With all pictures excluded, restate the records that follow exactly as written.

*** RECORD EXTRACTS Section Begins ***

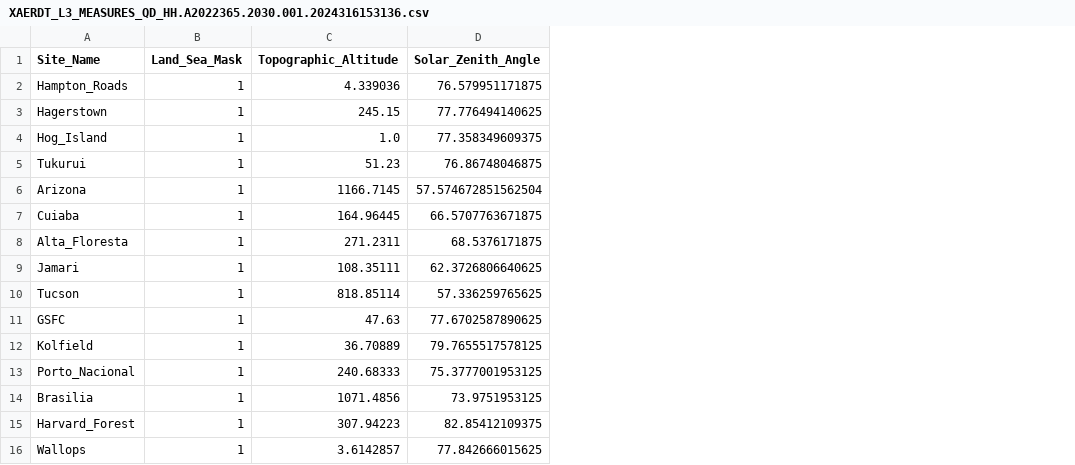
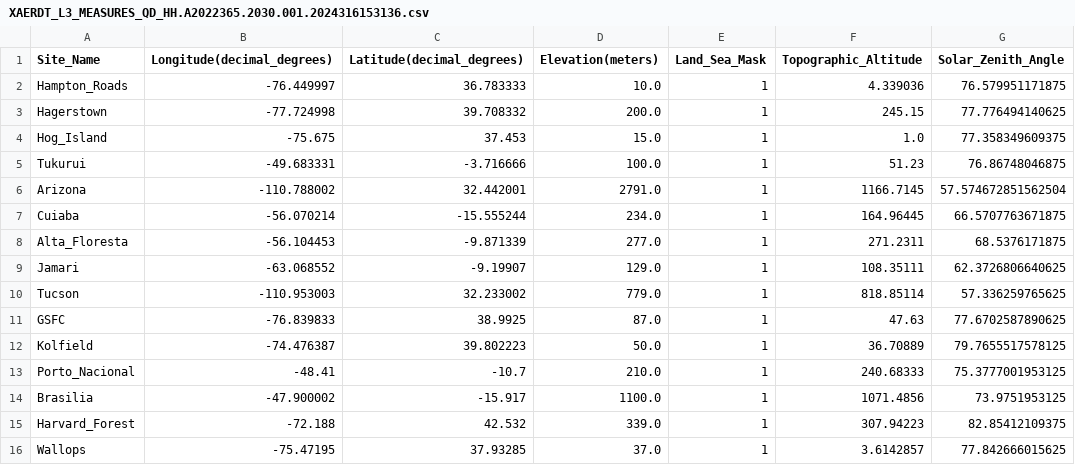
Before and after one commit to rell/aeronet_geo, a CSV file: csv/XAERDT_L3_MEASURES_QD_HH.A2022365.2030.001.2024316153136.csv, drawn as a sheet; only a part is shown; the diff names each change by its address in the sheet, - before the commit and + after, or states it on an @@ line.

Commit message:
fixed excluding previous values from df

```diff
--- a/csv/XAERDT_L3_MEASURES_QD_HH.A2022365.2030.001.2024316153136.csv
+++ b/csv/XAERDT_L3_MEASURES_QD_HH.A2022365.2030.001.2024316153136.csv
+column B (Longitude(decimal_degrees)), rows 2-16: -76.449997 | -77.724998 | -75.675 | -49.683331 | -110.788002 | -56.070214 | -56.104453 | -63.068552 | -110.953003 | -76.839833 | -74.476387 | -48.41 | -47.900002 | -72.188 | -75.47195
+column C (Latitude(decimal_degrees)), rows 2-16: 36.783333 | 39.708332 | 37.453 | -3.716666 | 32.442001 | -15.555244 | -9.871339 | -9.19907 | 32.233002 | 38.9925 | 39.802223 | -10.7 | -15.917 | 42.532 | 37.93285
+column D (Elevation(meters)), rows 2-16: 10.0 | 200.0 | 15.0 | 100.0 | 2791.0 | 234.0 | 277.0 | 129.0 | 779.0 | 87.0 | 50.0 | 210.0 | 1100.0 | 339.0 | 37.0
```
Also changed, not shown: 1 other file.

*** RECORD EXTRACTS Section Ends ***

> [TASK RESPONSE]
Before and after one commit to rell/aeronet_geo, a CSV file: csv/XAERDT_L3_MEASURES_QD_HH.A2022365.2030.001.2024316153136.csv, drawn as a sheet; only a part is shown; the diff names each change by its address in the sheet, - before the commit and + after, or states it on an @@ line.

Commit message:
fixed excluding previous values from df

```diff
--- a/csv/XAERDT_L3_MEASURES_QD_HH.A2022365.2030.001.2024316153136.csv
+++ b/csv/XAERDT_L3_MEASURES_QD_HH.A2022365.2030.001.2024316153136.csv
+column B (Longitude(decimal_degrees)), rows 2-16: -76.449997 | -77.724998 | -75.675 | -49.683331 | -110.788002 | -56.070214 | -56.104453 | -63.068552 | -110.953003 | -76.839833 | -74.476387 | -48.41 | -47.900002 | -72.188 | -75.47195
+column C (Latitude(decimal_degrees)), rows 2-16: 36.783333 | 39.708332 | 37.453 | -3.716666 | 32.442001 | -15.555244 | -9.871339 | -9.19907 | 32.233002 | 38.9925 | 39.802223 | -10.7 | -15.917 | 42.532 | 37.93285
+column D (Elevation(meters)), rows 2-16: 10.0 | 200.0 | 15.0 | 100.0 | 2791.0 | 234.0 | 277.0 | 129.0 | 779.0 | 87.0 | 50.0 | 210.0 | 1100.0 | 339.0 | 37.0
```
Also changed, not shown: 1 other file.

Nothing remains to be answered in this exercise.